### Task prompt:
Give back exactly the stretch of data below from the line holding "-6. converts COCO-style" through the line holding "original Kaggle annotations", both ends included, and leave the remaining lines out.

### Data in this exercise:
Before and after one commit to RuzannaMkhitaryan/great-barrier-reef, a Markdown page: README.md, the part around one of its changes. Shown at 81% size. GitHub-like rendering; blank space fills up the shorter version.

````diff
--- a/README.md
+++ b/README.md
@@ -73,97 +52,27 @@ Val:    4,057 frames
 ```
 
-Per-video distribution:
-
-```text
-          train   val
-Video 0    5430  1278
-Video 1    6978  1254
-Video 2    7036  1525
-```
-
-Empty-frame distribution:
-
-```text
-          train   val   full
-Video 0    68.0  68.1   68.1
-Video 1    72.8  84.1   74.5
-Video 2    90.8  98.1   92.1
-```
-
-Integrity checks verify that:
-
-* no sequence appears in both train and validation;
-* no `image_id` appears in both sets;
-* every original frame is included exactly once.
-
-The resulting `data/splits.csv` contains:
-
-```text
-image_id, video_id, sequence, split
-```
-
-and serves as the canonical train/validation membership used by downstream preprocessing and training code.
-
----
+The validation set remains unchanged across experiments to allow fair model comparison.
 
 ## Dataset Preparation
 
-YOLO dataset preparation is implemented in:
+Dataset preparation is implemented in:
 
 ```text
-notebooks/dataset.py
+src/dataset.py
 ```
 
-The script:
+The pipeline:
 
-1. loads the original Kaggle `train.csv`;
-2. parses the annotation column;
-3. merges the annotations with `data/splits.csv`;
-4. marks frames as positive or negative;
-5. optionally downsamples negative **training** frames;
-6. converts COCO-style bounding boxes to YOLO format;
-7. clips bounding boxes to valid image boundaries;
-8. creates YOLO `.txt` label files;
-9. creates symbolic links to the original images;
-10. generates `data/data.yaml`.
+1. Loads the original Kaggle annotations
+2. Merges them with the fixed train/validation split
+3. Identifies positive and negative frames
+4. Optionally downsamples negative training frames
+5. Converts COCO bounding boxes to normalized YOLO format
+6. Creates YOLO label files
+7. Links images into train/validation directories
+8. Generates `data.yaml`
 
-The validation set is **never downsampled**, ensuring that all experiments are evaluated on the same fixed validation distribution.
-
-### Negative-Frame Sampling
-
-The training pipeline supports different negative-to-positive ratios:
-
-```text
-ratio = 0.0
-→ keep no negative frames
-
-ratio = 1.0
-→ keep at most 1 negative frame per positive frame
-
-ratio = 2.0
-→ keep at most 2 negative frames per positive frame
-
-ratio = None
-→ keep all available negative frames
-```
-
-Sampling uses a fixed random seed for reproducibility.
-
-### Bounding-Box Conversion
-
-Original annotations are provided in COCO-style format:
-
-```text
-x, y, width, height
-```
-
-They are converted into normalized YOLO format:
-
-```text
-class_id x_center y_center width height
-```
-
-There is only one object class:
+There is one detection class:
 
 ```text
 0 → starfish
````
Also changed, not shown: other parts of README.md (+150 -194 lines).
==
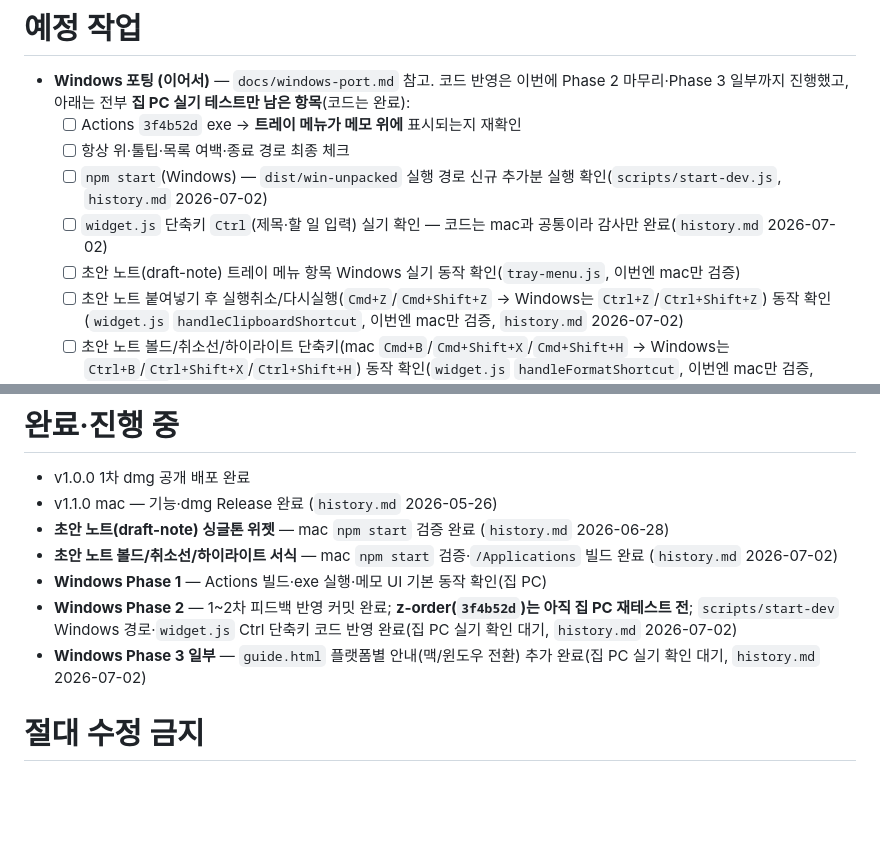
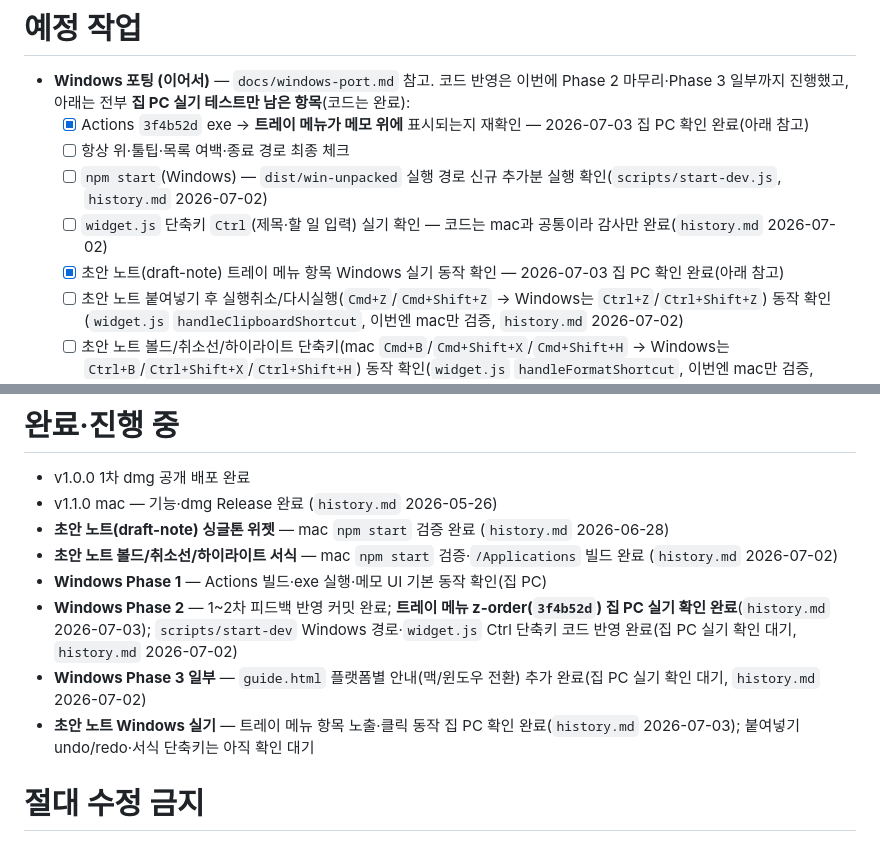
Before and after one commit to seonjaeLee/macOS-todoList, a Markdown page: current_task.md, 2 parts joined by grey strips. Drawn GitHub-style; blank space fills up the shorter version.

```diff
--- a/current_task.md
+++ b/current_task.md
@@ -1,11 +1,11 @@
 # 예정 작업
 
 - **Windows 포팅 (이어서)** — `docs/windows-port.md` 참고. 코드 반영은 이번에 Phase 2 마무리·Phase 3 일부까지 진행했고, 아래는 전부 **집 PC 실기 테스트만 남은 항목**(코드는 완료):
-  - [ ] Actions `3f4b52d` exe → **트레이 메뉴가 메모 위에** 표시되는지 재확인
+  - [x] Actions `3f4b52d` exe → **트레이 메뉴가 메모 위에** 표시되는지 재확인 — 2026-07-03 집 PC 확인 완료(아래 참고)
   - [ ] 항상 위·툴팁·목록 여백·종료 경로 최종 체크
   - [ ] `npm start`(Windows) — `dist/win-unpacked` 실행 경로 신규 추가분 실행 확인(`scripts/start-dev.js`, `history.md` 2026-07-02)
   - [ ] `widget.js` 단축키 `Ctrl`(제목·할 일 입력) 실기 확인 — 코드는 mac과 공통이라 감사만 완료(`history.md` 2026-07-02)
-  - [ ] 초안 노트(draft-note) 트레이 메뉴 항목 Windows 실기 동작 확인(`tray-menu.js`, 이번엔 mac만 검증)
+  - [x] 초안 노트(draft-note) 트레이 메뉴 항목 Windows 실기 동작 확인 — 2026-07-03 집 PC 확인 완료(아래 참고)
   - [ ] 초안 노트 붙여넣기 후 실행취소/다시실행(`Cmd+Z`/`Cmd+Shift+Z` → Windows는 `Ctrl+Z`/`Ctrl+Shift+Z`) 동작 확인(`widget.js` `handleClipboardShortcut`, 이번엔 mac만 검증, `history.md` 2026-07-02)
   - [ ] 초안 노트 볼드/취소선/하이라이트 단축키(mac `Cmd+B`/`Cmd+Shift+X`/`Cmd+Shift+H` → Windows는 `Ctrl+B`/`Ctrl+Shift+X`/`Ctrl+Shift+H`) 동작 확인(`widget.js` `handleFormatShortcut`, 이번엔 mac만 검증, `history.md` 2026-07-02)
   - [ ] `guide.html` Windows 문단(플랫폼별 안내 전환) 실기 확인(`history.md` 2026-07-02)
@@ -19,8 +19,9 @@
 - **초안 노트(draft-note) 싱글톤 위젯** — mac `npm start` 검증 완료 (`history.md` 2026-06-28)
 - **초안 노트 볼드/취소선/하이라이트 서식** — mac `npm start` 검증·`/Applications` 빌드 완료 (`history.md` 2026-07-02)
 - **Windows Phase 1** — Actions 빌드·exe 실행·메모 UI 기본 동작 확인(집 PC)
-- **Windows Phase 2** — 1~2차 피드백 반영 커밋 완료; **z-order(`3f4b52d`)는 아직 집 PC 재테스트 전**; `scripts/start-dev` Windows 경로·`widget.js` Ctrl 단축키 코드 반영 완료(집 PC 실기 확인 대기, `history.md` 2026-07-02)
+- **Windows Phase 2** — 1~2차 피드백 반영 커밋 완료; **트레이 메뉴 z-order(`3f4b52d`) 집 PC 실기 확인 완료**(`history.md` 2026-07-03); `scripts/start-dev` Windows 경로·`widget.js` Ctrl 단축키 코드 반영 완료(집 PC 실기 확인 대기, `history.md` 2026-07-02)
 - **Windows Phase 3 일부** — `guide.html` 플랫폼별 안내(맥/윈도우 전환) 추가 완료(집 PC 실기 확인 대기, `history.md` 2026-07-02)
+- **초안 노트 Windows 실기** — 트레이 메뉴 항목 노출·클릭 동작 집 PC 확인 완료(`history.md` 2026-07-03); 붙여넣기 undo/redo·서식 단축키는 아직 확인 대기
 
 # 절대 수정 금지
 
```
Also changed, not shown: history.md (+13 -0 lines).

### Result below:
-6. converts COCO-style bounding boxes to YOLO format;
-7. clips bounding boxes to valid image boundaries;
-8. creates YOLO `.txt` label files;
-9. creates symbolic links to the original images;
-10. generates `data/data.yaml`.
+1. Loads the original Kaggle annotations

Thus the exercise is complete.